Kiev, August 20, Interfax - The cross that activists from the movement FEMEN sawed down in central Kiev turned out to be Catholic, not Orthodox, the Ukrainian public organization Orthodox Choice told Interfax-Religion.
"This cross was put by Transcarpathian uniates in memory of the people martyred by ChK and NKVD in the 1920s and the 1930s without any authorization in 2004," the source said.
However, the majority of the people who were subjected to repression in the former building of the Noble Girls' Institute in Kiev were Orthodox clergymen, Russian officers and soldiers, and activists from the Russian People's Union and other monarchist organizations, the source said.
"It is also obvious that the majority of the people who were subjected to repression under Stalin were Orthodox Christians. It has to be said that that repression was also a manifestation of the persecution of the Orthodox Church in the atheist period of the Soviet rule," the source said.
For this reason, it would have been fair to put an Orthodox cross near the building of the current Arts Palace in Kiev in memory of the Orthodox Christians killed in the 1920s and the 1930s, the source said.
"We are asking the Ukrainian law enforcement agencies to subject to criminal liability activists from the movement FEMEN, who have committed blasphemous anti-Christian acts before.
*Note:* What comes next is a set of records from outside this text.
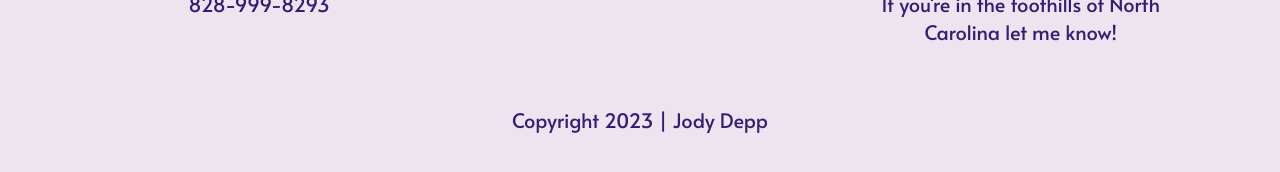
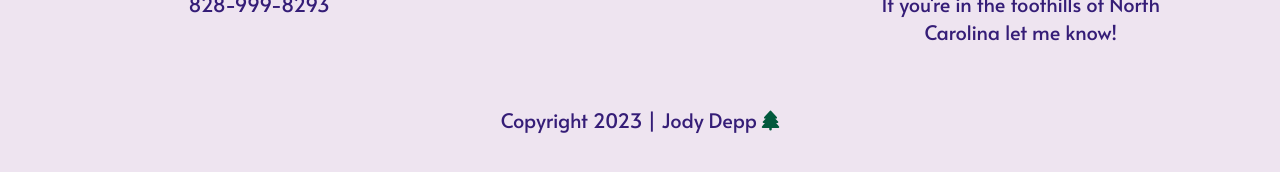
Before and after one commit to JoDepp/Portfolio-Jody-Depp, a website built with Parcel: page index.html in a window 1280 px wide. Shown: the part 5137-5309 px from the top of the page. Built offline with nearby package versions, Linux system fonts and the light colour scheme.

Commit message:
added a tree favicon

```diff
--- a/css/main.css
+++ b/css/main.css
@@ -364,6 +364,12 @@ footer .contact-info {
   margin-bottom: 60px;
   width: 60%;
 }
+
+.fa-tree {
+  color: #02593D;
+  margin-left: .3rem;
+}
+
 /************************tablet styles************************************/
     @media only screen and (min-width: 768px){
 
--- a/index.html
+++ b/index.html
@@ -233,7 +233,7 @@
               <p>If you're in the foothills of North Carolina let me know!</p>
           </div>
         </div>
-        <p>Copyright <script>document.write(new Date().getFullYear())</script> | Jody Depp</p>
+        <p>Copyright <script>document.write(new Date().getFullYear())</script> | Jody Depp<i class="fa-solid fa-tree"></i></p>
 
       </div>
     </footer>
```
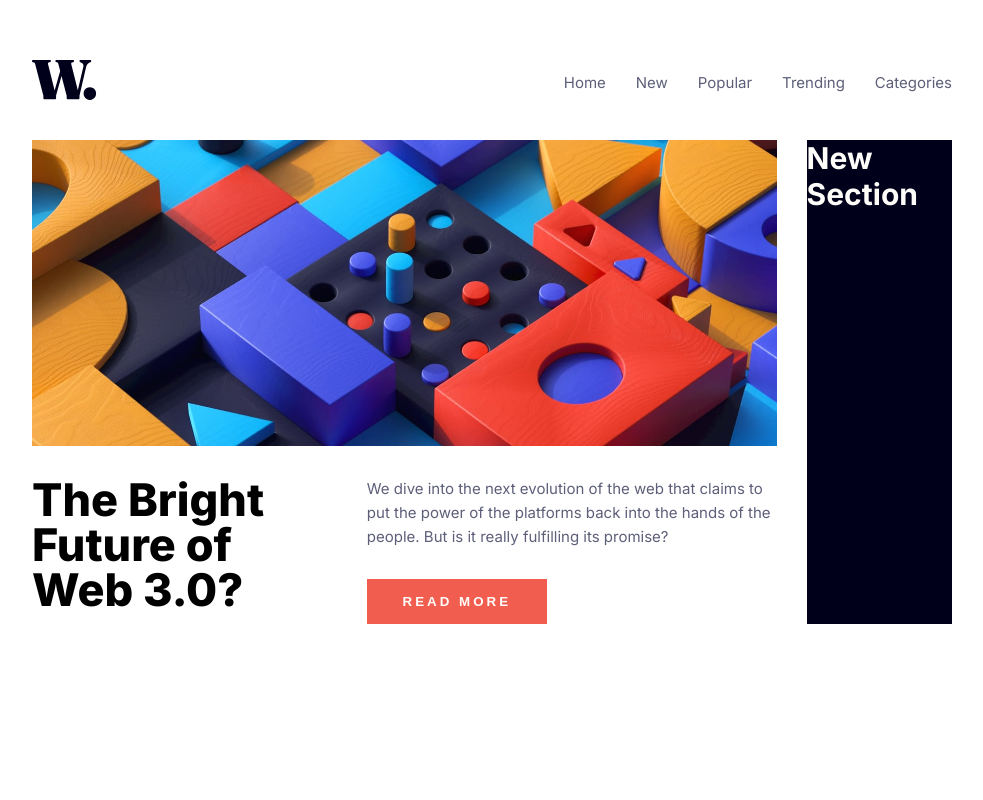
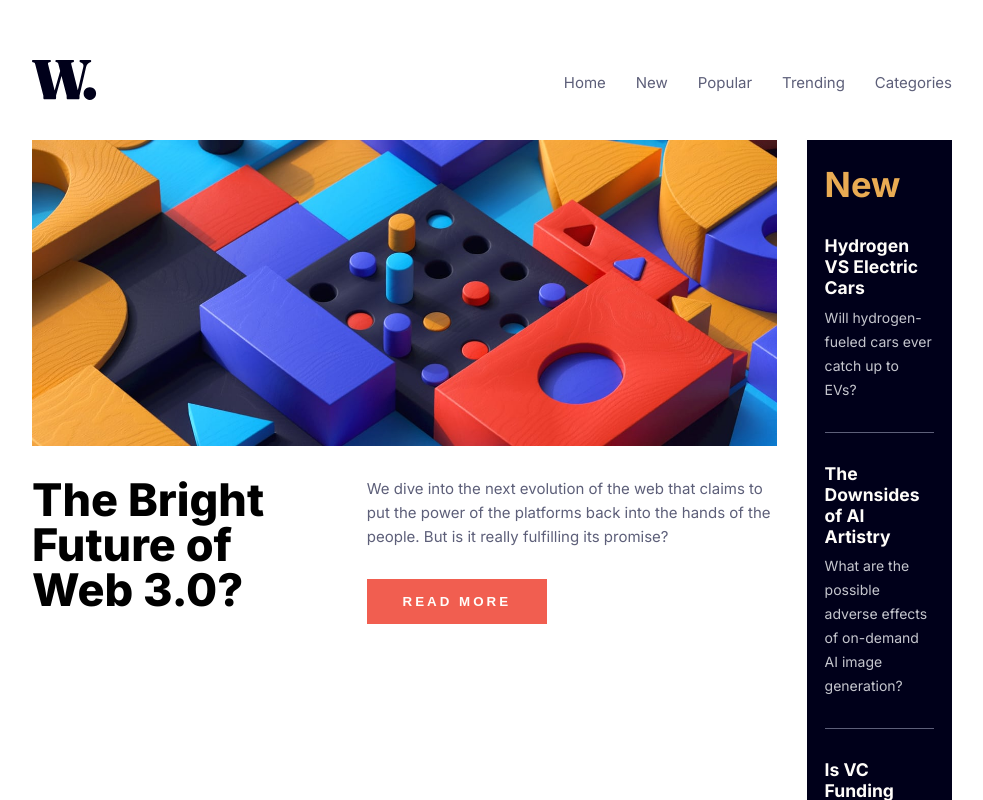
Before and after one commit to saroshfarhan/news-homepage, a React (Vite) app: page / in a window 1280 px wide. Shown: the top 800 px of the page, without its empty margins (148-1131 px from the left). Built offline with nearby package versions, Linux system fonts and the light colour scheme.

Commit message:
news section completed.

```diff
--- /dev/null
+++ b/newData.json
@@ -0,0 +1,17 @@
+[
+  {
+    "id": 1,
+    "headline": "Hydrogen VS Electric Cars",
+    "content": "Will hydrogen-fueled cars ever catch up to EVs?"
+  },
+  {
+    "id": 2,
+    "headline": "The Downsides of AI Artistry",
+    "content": "What are the possible adverse effects of on-demand AI image generation?"
+  },
+  {
+    "id": 3,
+    "headline": "Is VC Funding Drying Up?",
+    "content": "Private funding by VC firms is down 50% YOY. We take a look at what that means."
+  }
+]
--- a/src/App.jsx
+++ b/src/App.jsx
@@ -4,6 +4,7 @@ import MainSection from "./components/mainSection/mainSection";
 import NewSection from "./components/newSection/newSection";
 
 import "./App.scss";
+import newData from "../newData.json";
 
 function App() {
   return (
@@ -11,7 +12,7 @@ function App() {
       <Navbar />
       <div className="upper-main-container">
         <MainSection />
-        <NewSection />
+        <NewSection newData={newData} />
       </div>
     </div>
   );
--- a/src/components/newSection/newSection.jsx
+++ b/src/components/newSection/newSection.jsx
@@ -1,10 +1,26 @@
 import React from "react";
 import "./newSection.scss";
 
-function NewSection() {
+function NewSection({ newData }) {
+  const NewsRender = newData.map((news, index) => {
+    return (
+      <div key={index}>
+        <div className="news-sub">
+          <a href="#">
+            <h3>{news.headline}</h3>
+          </a>
+          <p>{news.content}</p>
+        </div>
+        {news.id != newData.length ? <hr /> : ""}
+      </div>
+    );
+  });
   return (
     <div className="new-section-container">
-      <h1>New Section</h1>
+      <div className="contents">
+        <h1>New</h1>
+        {NewsRender}
+      </div>
     </div>
   );
 }
--- a/src/components/newSection/newSection.scss
+++ b/src/components/newSection/newSection.scss
@@ -8,4 +8,36 @@ $VeryDarkBlue: hsl(240, 100%, 5%);
 .new-section-container {
   background-color: $VeryDarkBlue;
   color: $OffWhite;
+
+  .contents {
+    padding: 1.6rem 1.2rem 0 1.2rem;
+    h1 {
+      color: $SoftOrange;
+      font-size: 2.3rem;
+    }
+
+    .news-sub {
+      margin: 2rem 0;
+      h3 {
+        color: $OffWhite;
+        margin-bottom: 0.5rem;
+
+        &:hover {
+          color: $SoftOrange;
+          transition: cubic-bezier(0.445, 0.05, 0.55, 0.95) 0.3s;
+        }
+      }
+      p {
+        font-size: 14px;
+        color: $GrayishBlue;
+        line-height: 24px;
+      }
+    }
+    hr {
+      border: none;
+      height: 1px;
+      color: $DarkGrayishBlue;
+      background-color: $DarkGrayishBlue;
+    }
+  }
 }
```
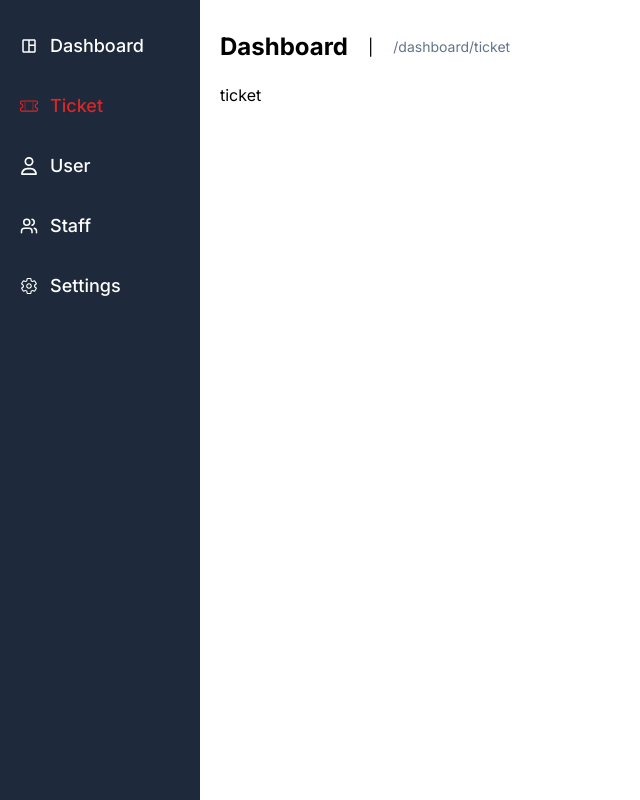
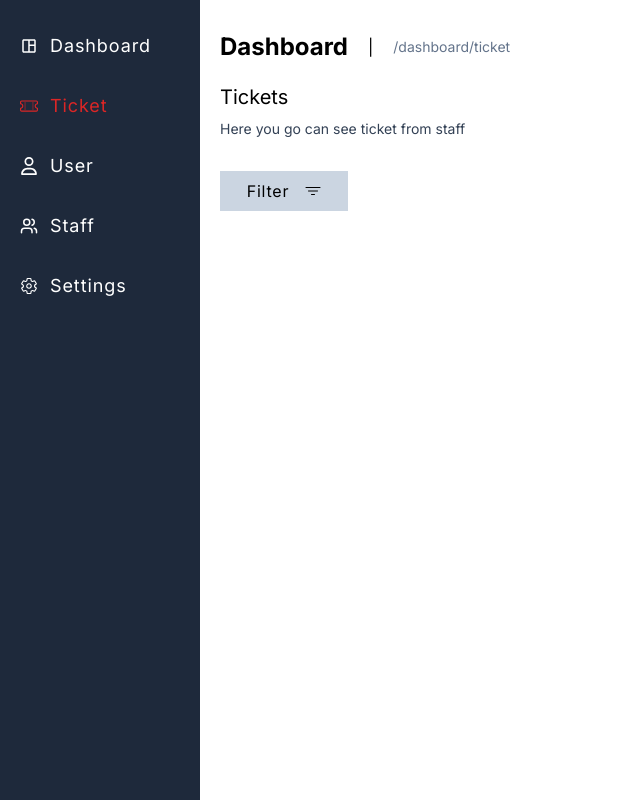
Before and after one commit to HCK42MRX/helpdesk-ticket, a Next.js app: page /dashboard/ticket in a window 1280 px wide. Shown: the whole page, without its empty margins (0-640 px from the left). Built offline with nearby package versions, Linux system fonts and the light colour scheme.

Commit message:
update:ticket page

```diff
--- a/src/app/dashboard/staff/page.jsx
+++ b/src/app/dashboard/staff/page.jsx
@@ -4,10 +4,15 @@ import axios from "axios";
 // components
 import BtnDropdown from "@/components/ui/Button/BtnDropdown";
 import BtnRedirect from "@/components/ui/Button/BtnRedirect";
+
+// utils
+import { genKey } from "@/utils/genereteKey";
+
 // icons
 import { AiOutlineUserAdd } from "react-icons/ai";
 import dynamic from "next/dynamic";
-import { genKey } from "@/utils/genereteKey";
+import { IoIosArrowDropdown } from "react-icons/io";
+import TitlePage from "@/components/ui/Dashboard/TitlePage";
 
 const DynamicUserDataCard = dynamic(() => import("@/components/ui/Card/UserDatacard"), { ssr: false })
 
@@ -37,10 +42,9 @@ export default async function Staff() {
   const today = new Date().toLocaleDateString()
   return (
     <>
-      <h1 className="sub-title">Staff Members</h1>
-      <p className="paragraph mt-2">Here you go can see who are you stuff</p>
+      <TitlePage title='Staff Members' description='Here you go can see who are you stuff'/>
       <div className="mt-8 flex items-center justify-between stnd-screen">
-        <BtnDropdown title='All department'>{dropDownContent.map(c => <p key={c.key} className="border-b-2 py-2 cursor-pointer">{c.content}</p>)}</BtnDropdown>
+        <BtnDropdown title='All department' icon={<IoIosArrowDropdown />} className='text-center'>{dropDownContent.map(c => <p key={c.key} className="border-b-2 py-2 cursor-pointer hover:text-red-600">{c.content}</p>)}</BtnDropdown>
         <BtnRedirect href='/add-user' icon={<AiOutlineUserAdd />} className='btn-green-w-icon stnd-button'>Tambah User</BtnRedirect>
       </div>
       <div className="mt-10">
--- a/src/app/dashboard/ticket/page.jsx
+++ b/src/app/dashboard/ticket/page.jsx
@@ -1,6 +1,19 @@
+import TitlePage from "@/components/ui/Dashboard/TitlePage";
 import React from "react";
+
+// component
+import ContainerModal from "@/components/ui/ContanierModal";
+
+import { IoFilterOutline } from "react-icons/io5";
 
 
 export default function Ticket(){
-  return <h1>ticket</h1>
+  return (
+    <>
+      <TitlePage title='Tickets' description='Here you go can see ticket from staff'/>
+      <ContainerModal className='mt-8 w-32 justify-center' btnName='Filter' heading='test' icon={<IoFilterOutline />}>
+        <h1></h1>
+      </ContainerModal>
+    </>
+  )
 }
--- a/src/app/globals.css
+++ b/src/app/globals.css
@@ -7,10 +7,10 @@
     @apply font-bold text-2xl
   }
   .active-item{
-    @apply flex items-center gap-x-3 pt-8 font-medium text-lg text-red-600
+    @apply flex sidebar-item text-red-600
   }
   .sidebar-item{
-    @apply flex items-center gap-x-3 pt-8 font-medium text-lg
+    @apply flex items-center gap-x-3 my-8 font-normal text-lg tracking-wider
   }
   .sub-title{
     @apply text-xl font-normal
@@ -19,9 +19,9 @@
     @apply text-sm text-slate-700
   }
   .stnd-button{
-    @apply py-2 px-4 rounded-lg
+    @apply py-2 px-4 rounded-lg flex items-center gap-x-4 tracking-wider
   }
-  .stnd-dropdown{
+  .stnd-item-dropdown{
     @apply py-2 px-4 rounded-lg shadow-lg border border-slate-400 absolute
   }
   .stnd-screen{
@@ -33,4 +33,10 @@
   .card-item-title{
     @apply flex flex-col gap-y-2
   }
+  .heading{
+    @apply text-3xl font-medium tracking-wider
+  }
+  .container-custom{
+    @apply my-auto mx-0 max-w-[1200px]
+  }
 }
--- a/src/app/page.jsx
+++ b/src/app/page.jsx
@@ -1,5 +1,5 @@
 import React from "react";
 
 export default function Home(){
-  return <h1>Halo</h1>
+  return <h1>ketik /dashboard pada url</h1>
 }
--- a/src/components/ui/Button/BtnDropdown.jsx
+++ b/src/components/ui/Button/BtnDropdown.jsx
@@ -1,21 +1,40 @@
 "use client"
 
-import React, { useCallback, useState } from "react";
+import React, { useCallback, useState, useEffect, useRef } from "react";
 
 import { cn } from "@/lib/utils";
 
-export default function BtnDropdown({ children, title, classChildren,...props }) {
+export default function BtnDropdown({ children, title, classChildren, className, icon,...props }) {
   const [itemShow, setItemShow] = useState(false)
-  const handleShow = useCallback(() => {
-    itemShow ? setItemShow(false) : setItemShow(true)
+  let menuRef = useRef()
+
+  const handleShow = useCallback((e) => {
+    setItemShow(!itemShow)
   }, [itemShow])
+
+  // click outside to close
+  useEffect(() => {
+    let handler = (e) => {
+      if(!menuRef.current.contains(e.target)){
+        setItemShow(false)
+      }
+    }
+
+    document.addEventListener('mousedown', handler)
+
+    return () => {
+      document.removeEventListener('mousedown', handler)
+    }
+  },[])
   return (
-    <div className="block">
-      <div onClick={handleShow} className="bg-slate-300 w-fit stnd-button relative cursor-pointer" {...props}>
-        <button>{title}</button>
+    <div className="block" ref={menuRef}>
+      <div onClick={handleShow} className={cn("relative cursor-pointer", className)} {...props}>
+        <button className="stnd-button bg-slate-300">{title}{icon}</button>
       </div>
+
+      {/* Dropdown content */}
       {itemShow ?
-        <div className="bg-white w-60 stnd-dropdown mt-1">
+        <div className="bg-white w-72 stnd-item-dropdown mt-1">
           {children}
         </div>
         : null}
--- /dev/null
+++ b/src/components/ui/ContanierModal.jsx
@@ -0,0 +1,26 @@
+"use client"
+
+import React, { useState, useCallback } from "react";
+
+// components
+import Modal from "./Modal";
+
+// context
+import { modalContext } from "@/contexts/modalContext";
+import { cn } from "@/lib/utils";
+
+export default function ContainerModal({ btnName, icon, children, heading, className }) {
+  const [visible, setVisible] = useState(false)
+  const handleVisible = useCallback(() => {
+    setVisible(!visible)
+    console.log('button modal di klk')
+  }, [visible])
+  return (
+    <>
+      <modalContext.Provider value={{ visible, setVisible }}>
+        <button className={cn("stnd-button bg-slate-300", className)} onClick={handleVisible}>{btnName}{icon}</button>
+        {visible ? <Modal heading={heading}>{children}</Modal> : null}
+      </modalContext.Provider>
+    </>
+  )
+}
--- /dev/null
+++ b/src/components/ui/Dashboard/TitlePage.jsx
@@ -0,0 +1,11 @@
+import React from "react";
+
+
+export default function TitlePage({title, description}) {
+  return (
+    <>
+      <h1 className="sub-title">{title}</h1>
+      <p className="paragraph mt-2">{description}</p>
+    </>
+  )
+}
--- /dev/null
+++ b/src/components/ui/Modal.jsx
@@ -0,0 +1,23 @@
+import React, { useCallback, useContext} from "react";
+
+import { RxCross2 } from "react-icons/rx";
+
+import { modalContext } from "@/contexts/modalContext";
+
+export default function Modal({ children, heading }) {
+  const {visible, setVisible} = useContext(modalContext)
+  const handleVisible = useCallback(() => {
+    setVisible(!visible)
+  },[visible, setVisible])
+  return (
+    <div className="fixed flex justify-center inset-0 bg-black bg-opacity-25 backdrop-blur-sm" onClick={handleVisible}>
+      <div className="box-modal mt-20 relative bg-white h-20 w-96 py-3 px-5 rounded-lg">
+        <span className="flex justify-end" onClick={handleVisible}><RxCross2 /></span>
+        <h1 className="heading">{heading}</h1>
+        <div className="children mt-2 container-custom">
+          {children}
+        </div>
+      </div>
+    </div>
+  )
+}
--- /dev/null
+++ b/src/contexts/modalContext.jsx
@@ -0,0 +1,4 @@
+import {createContext} from "react";
+
+
+export const modalContext = createContext()
```
Also changed, not shown: src/app/dashboard/page.jsx (+4 -3 lines).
We also believe the Justice Ministry has enough grounds to ban FEMEN as an organization posing danger to society," the statement says.
According to earlier reports, FEMEN activists sawed down a cross in central Kiev located near the International Center for Culture and Arts (Oktyabrsky Palace) to express their solidarity and support of Pussy Riot.
A criminal case was opened on the basis of the article of the Ukrainian Criminal Code dealing with hooliganism.